It was only after doctors in England removed the shard of glass from the back of Van Beek's neck that she learned how lucky she had been: The glass had lodged a millimeter from her carotid artery. Ever since, she has carried the near-lethal piece of glass with her.
"I can't explain why, but I want it with me somehow," said Van Beek, in the living room of her Newport Beach home. "Sometimes I look at it, and I think it was a miracle that I survived. The doctors couldn't believe it themselves."
It wouldn't be the last, she said.
Van Beek chronicles the "miracles" in "Flory: Survival in the Valley of Death" (Seven Locks Press; $22.95), the story of how she and Felix survived the Holocaust. They did it with the help of three Dutch Christian families that hid the couple in their homes for three years.
"They were very courageous, risking their own lives and that of their children," Flory Van Beek said. "They were real patriots, but they didn't consider themselves heroes, really. They thought it was the human thing to do."
Van Beek will discuss her book at a meet-the-author program at 7 p.m. Thursday at the Jewish Community Center of Orange County in Costa Mesa.
Among those in the audience will be Hank Hornsveld of Costa Mesa, one of the two sons of the second family that took in the Van Beeks after a late-night visit by the Gestapo forced the couple to flee their first hiding place.

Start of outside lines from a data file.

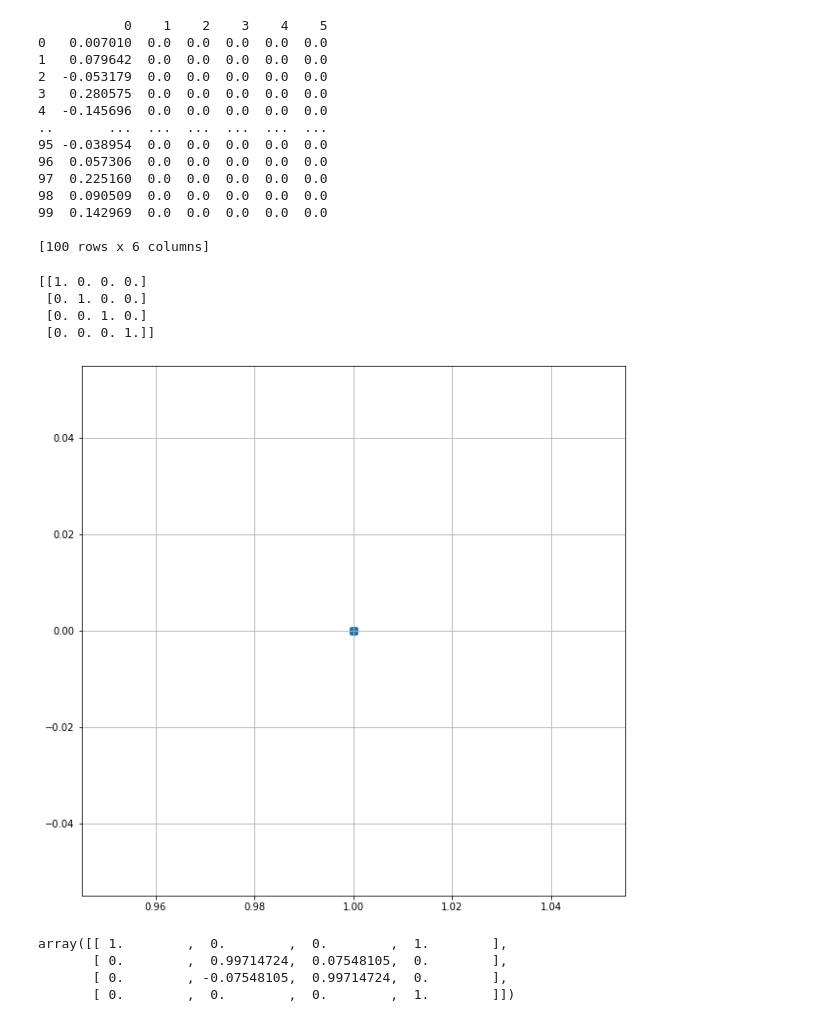
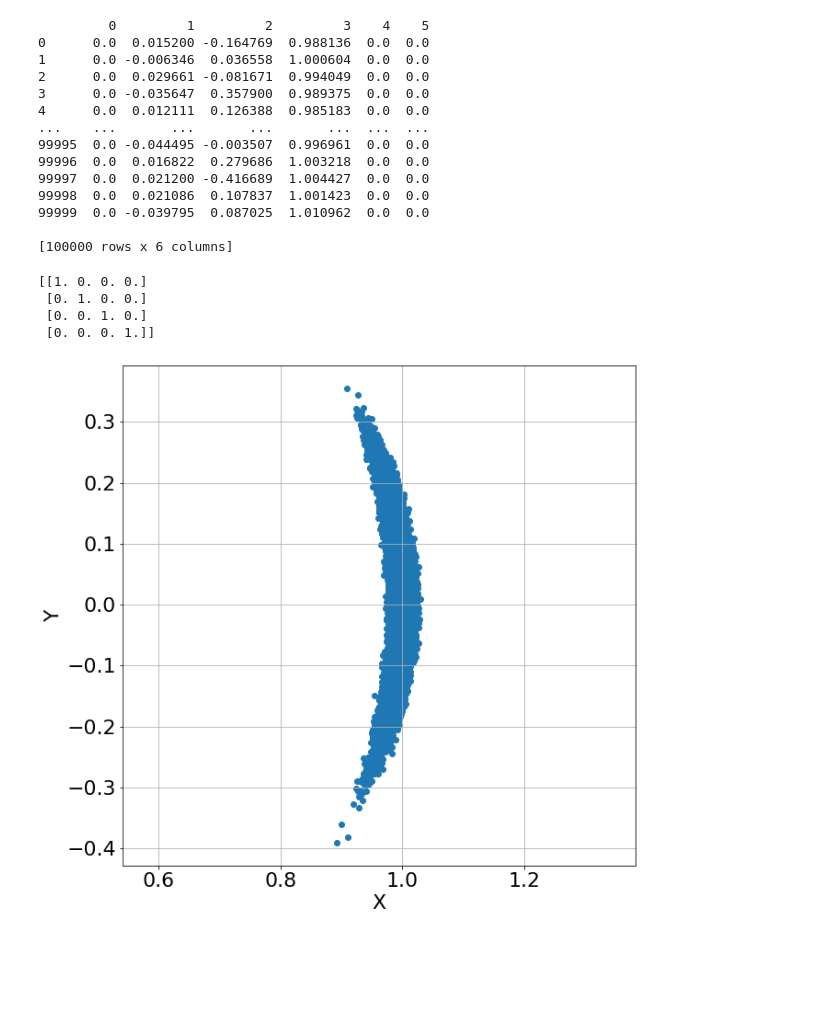
Before and after one commit to nosmokingsurfer/mrob_sandbox, a Jupyter notebook: test_sampling.ipynb, the cells around one changed output. Cells and saved outputs as stored; diff of their text form; code cells hidden in the pictures; blank space fills up the shorter version.

```diff
--- a/test_sampling.ipynb
+++ b/test_sampling.ipynb
@@ -15,28 +22,30 @@ mean = np.array(0)
 sigma = 0.03
 norm_var = scipy.stats.multivariate_normal(mean,sigma)
 # %%
-N = 100
+N = 100_000
 xi = np.zeros((N,6))
-xi[:,0] = norm_var.rvs(N)
+xi[:,1] = norm_var.rvs(N)/5
+xi[:,2] = norm_var.rvs(N)
+xi[:,3] = [1]*N + scipy.stats.multivariate_normal(0,0.00005).rvs(N)
 # %%
 df = pd.DataFrame(xi)
 # %%
 print(df)
 # %% [output]
-           0    1    2    3    4    5
-0   0.007010  0.0  0.0  0.0  0.0  0.0
-1   0.079642  0.0  0.0  0.0  0.0  0.0
-2  -0.053179  0.0  0.0  0.0  0.0  0.0
-3   0.280575  0.0  0.0  0.0  0.0  0.0
-4  -0.145696  0.0  0.0  0.0  0.0  0.0
-..       ...  ...  ...  ...  ...  ...
-95 -0.038954  0.0  0.0  0.0  0.0  0.0
-96  0.057306  0.0  0.0  0.0  0.0  0.0
-97  0.225160  0.0  0.0  0.0  0.0  0.0
-98  0.090509  0.0  0.0  0.0  0.0  0.0
-99  0.142969  0.0  0.0  0.0  0.0  0.0
+         0         1         2         3    4    5
+0      0.0  0.015200 -0.164769  0.988136  0.0  0.0
+1      0.0 -0.006346  0.036558  1.000604  0.0  0.0
+2      0.0  0.029661 -0.081671  0.994049  0.0  0.0
+3      0.0 -0.035647  0.357900  0.989375  0.0  0.0
+4      0.0  0.012111  0.126388  0.985183  0.0  0.0
+...    ...       ...       ...       ...  ...  ...
+99995  0.0 -0.044495 -0.003507  0.996961  0.0  0.0
+99996  0.0  0.016822  0.279686  1.003218  0.0  0.0
+99997  0.0  0.021200 -0.416689  1.004427  0.0  0.0
+99998  0.0  0.021086  0.107837  1.001423  0.0  0.0
+99999  0.0 -0.039795  0.087025  1.010962  0.0  0.0
 
-[100 rows x 6 columns]
+[100000 rows x 6 columns]
 # %%
 # g = sns.PairGrid(df, diag_sharey=False)
 # g.map_upper(sns.scatterplot, s=15)
@@ -55,26 +64,21 @@ propagated = []
 
 
 for i in range(len(xi)):
-    xi[i][3] = 1
-    tmp = mrob.geometry.SE3(mrob.geometry.SE3(xi[i]))
+    tmp = mrob.geometry.SE3([0,0,0,0,0,0])
+    tmp.update_rhs(xi[i])
     propagated.append(tmp)
 # %%
-%matplotlib inline
 fig = plt.figure(figsize=(10,10))
 ax = fig.add_subplot(111)
 
 poses = np.array([x.t() for x in propagated])
 poses = poses.reshape((-1,3))
 
-plt.scatter(poses[:,0],poses[:,1], lw=3)
+plt.scatter(poses[:,0],poses[:,1])
+plt.xlabel("X")
+plt.ylabel("Y")
 plt.grid()
+plt.axis('equal')
 plt.show()
 # %% [output]
-[figure, old version]
+[figure, new version]
-# %%
-propagated[0].T()
-# %% [output]
-array([[ 1.        ,  0.        ,  0.        ,  1.        ],
-       [ 0.        ,  0.99714724,  0.07548105,  0.        ],
-       [ 0.        , -0.07548105,  0.99714724,  0.        ],
-       [ 0.        ,  0.        ,  0.        ,  1.        ]])
```
Also changed, not shown: parts of 2 cells of this notebook.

"We're in the world to help each other," Hornsveld, 77, said of his family's decision to hide the Van Beeks from the Nazis. "People in need need help, and that's the way it was. We don't worry about what nationality or what religion they are."
Hornsveld, a retired electrical contractor who came to the United States in 1957, six years after the Van Beeks sponsored his brother, the late Bertus Hornsveld of Fallbrook, said Flory Van Beek has done a "fantastic job" in telling her story.

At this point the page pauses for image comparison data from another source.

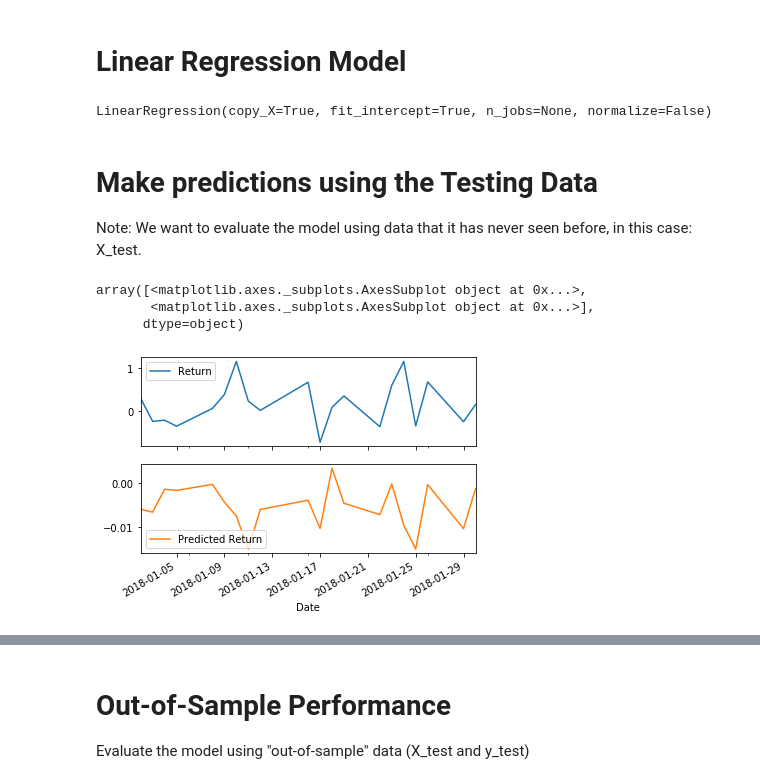
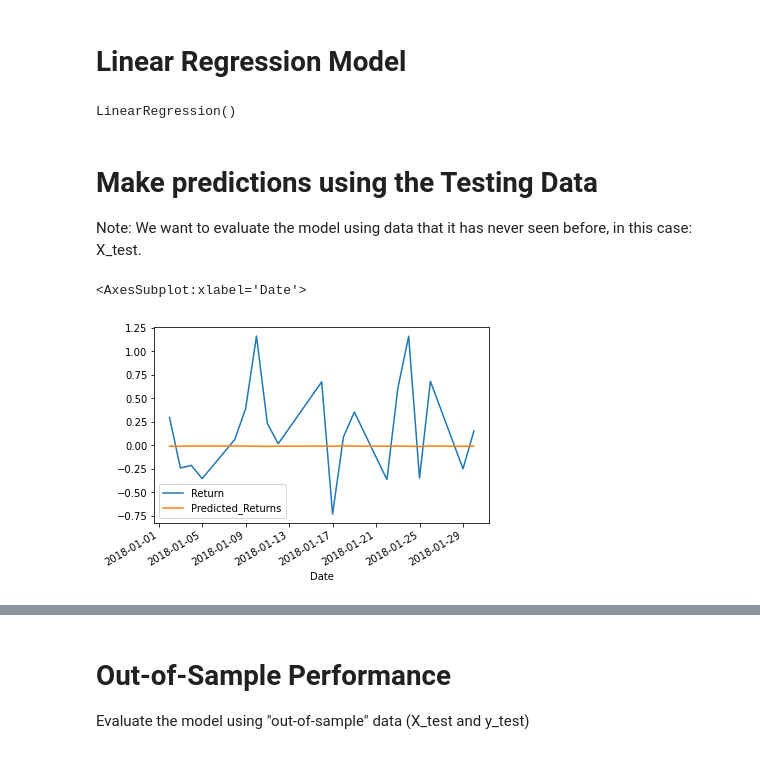
Before and after one commit to BaldHeads/TS_practice, a Jupyter notebook: Work/regression_analysis_yen.ipynb, the cells around one changed output, grey strips where cells are left out. Cells and saved outputs as stored; diff of their text form; code cells hidden in the pictures.

Commit message:
linear regression notebook completed

```diff
--- a/Work/regression_analysis_yen.ipynb
+++ b/Work/regression_analysis_yen.ipynb
@@ -76,4 +76,7 @@ test = yen_futures['2018':]
 # Create four dataframes:
 # X_train (training set using just the independent variables), X_test (test set of of just the independent variables)
 # Y_train (training set using just the "y" variable, i.e., "Futures Return"), Y_test (test set of just the "y" variable):
-# YOUR CODE HERE!
+X_train = train["Lagged_Return"].to_frame()
+X_test = test["Lagged_Return"].to_frame()
+y_train = train["Return"].to_frame()
+y_test = test["Return"].to_frame()
@@ -99,26 +87,26 @@ X_train
 # %%
 # Create a Linear Regression model and fit it to the training data
 from sklearn.linear_model import LinearRegression
-
+model = LinearRegression()
 # Fit a SKLearn linear regression using just the training set (X_train, Y_train):
-# YOUR CODE HERE!
+model.fit(X_train, y_train)
 # %% [output]
-LinearRegression(copy_X=True, fit_intercept=True, n_jobs=None, normalize=False)
+LinearRegression()
 # %% [markdown]
 # Make predictions using the Testing Data
 
 Note: We want to evaluate the model using data that it has never seen before, in this case: X_test.
 # %%
 # Make a prediction of "y" values using just the test dataset
-# YOUR CODE HERE!
+y_pred = model.predict(X_test)
 # %%
 # Assemble actual y data (Y_test) with predicted y data (from just above) into two columns in a dataframe:
-# YOUR CODE HERE!
+Results = y_test
+Results["Predicted_Returns"] = y_pred
+#Results.head()
 # %%
 # Plot the first 20 predictions vs the true values
-# YOUR CODE HERE!
+Results[:20].plot()
 # %% [output]
-array([<matplotlib.axes._subplots.AxesSubplot object at 0x...>,
-       <matplotlib.axes._subplots.AxesSubplot object at 0x...>],
-      dtype=object)
+<AxesSubplot:xlabel='Date'>
-[figure, old version]
+[figure, new version]
```
Also changed, not shown: parts of 8 cells of this notebook.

The book paints a vivid portrait of life for the Jews in the Netherlands under Nazi occupation. As a German nationalist, Felix could not remain in England after they recovered from their injuries. And after their ordeal at sea, Flory Van Beek said, "I wanted to go back to Holland."
The German army attacked the Netherlands on May 10, 1940, eight days after she and Felix returned to Rotterdam.

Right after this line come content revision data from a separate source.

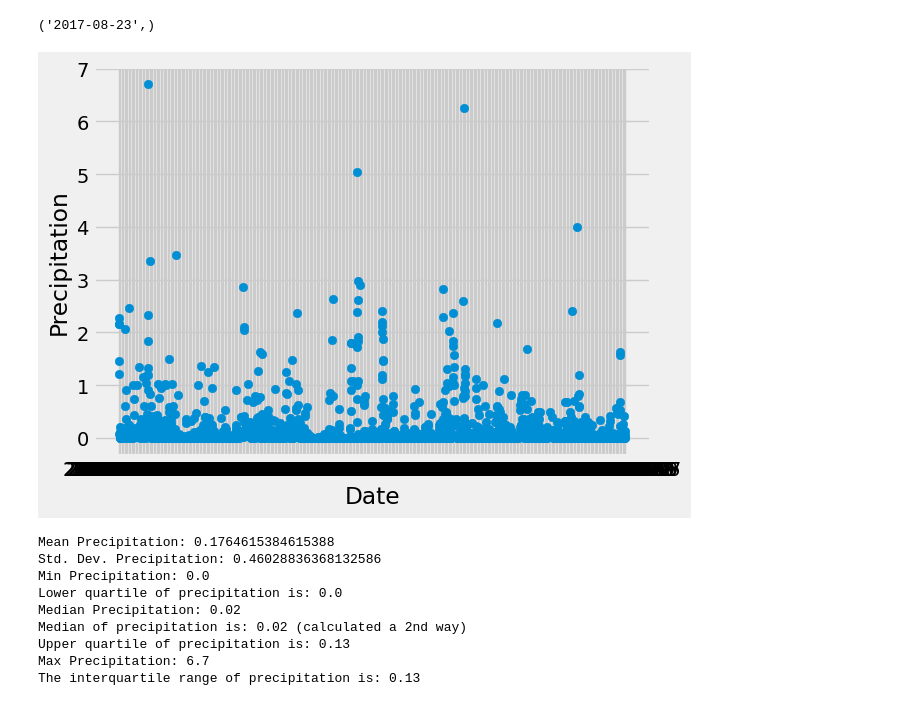
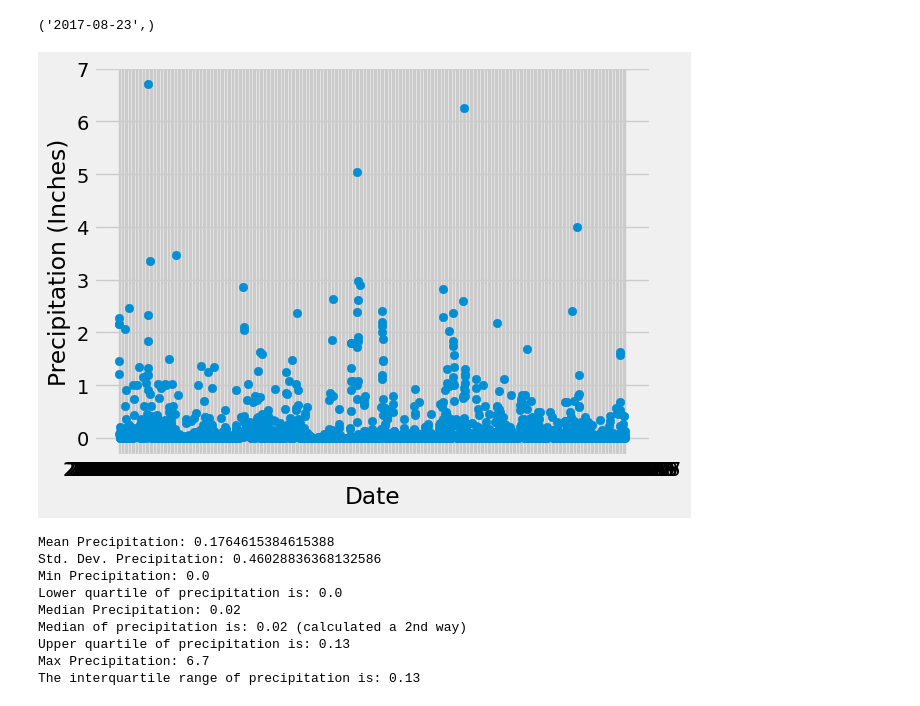
Before and after one commit to JLeigh101/sqlalchemy-challenge, a Jupyter notebook: SurfsUp/climate_analysis.ipynb, the cells around one changed output. Saved outputs shown, nothing was run; the diff lists cells and outputs as text; code cells hidden in the pictures.

```diff
--- a/SurfsUp/climate_analysis.ipynb
+++ b/SurfsUp/climate_analysis.ipynb
@@ -108,27 +90,27 @@ session.query(Measurement.date).order_by(Measurement.date.desc()).first()
 # %%
 # Design a query to retrieve the last 12 months of precipitation data and plot the results.
 # Starting from the most recent data point in the database.
 # Calculate the date one year from the last date in data set.
 cutoff_date = '2016-08-23'
 
 # Perform a query to retrieve the data and precipitation scores
 prcp = session.query(Measurement.date, Measurement.prcp).filter(Measurement.date > cutoff_date).all()
 prcp
 
 # Save the query results as a Pandas DataFrame and set the index to the date column
 prcp_df = pd.DataFrame(prcp)
 prcp_df
 
 # Sort the dataframe by date
 prcp_df.sort_values(by='date')
 
 # Use Pandas Plotting with Matplotlib to plot the data
 x_values = prcp_df['date']
 y_values = prcp_df['prcp']
 plt.scatter(x_values, y_values)
 plt.xlabel('Date')
-plt.ylabel('Precipitation')
+plt.ylabel('Precipitation (Inches)')
 plt.show()
 # %% [output]
-[figure, old version]
+[figure, new version]
 # %%
```
Also changed, not shown: parts of 7 cells of this notebook.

"We were in the middle of the bombardment," she recalled. "That was another miracle--that we survived that--because [1,000 people died], and all of Rotterdam was flattened."
Once the Germans occupied the Netherlands, she said, every Jew was required to report to a local district government building to sign papers to indicate whether they were Jewish, half Jewish or one-quarter Jewish. They even had to indicate how far back their ancestry could be traced. They were photographed, and their new ID cards were stamped with a "J" for Jew.
Failure to comply with this "summons" meant being sent to the concentration camp in Mauthausen, Austria.
That was the first in a long series of ordinances directed at the Jews. Parks, theaters, hotels, restaurants, libraries, museums and other public areas became off limits. Jews had to turn in their radios and bicycles, and they weren't allowed to have telephones. They were required to turn in all their gold and silver. They were forbidden to enter the homes of non-Jewish people.
Professionals and intellectuals had to quit their jobs, and business owners had to turn over their businesses. Yet if you were unemployed, Van Beek said, you would be deported.
Chance Meeting Offers a Chance
In June 1942, she received summons to report for work in Germany. She became nearly hysterical, she said, envisioning it as a trip to her death.
That afternoon, she went to the grocery store for food--"against my mother's wishes, but we needed something to eat." Her mother's fears were well-founded. By then, Jews were being picked up on the street, tortured and shot at the whim of the Nazis.
Wearing her yellow cloth Star of David, as all Jews were required to, Flory stood next to a canal contemplating suicide. Then what she calls another "miracle" occurred: A Dutch man on a bicycle approached her and asked, "What the hell are you doing here with that damned star on your blouse? Take that damned thing off and follow me."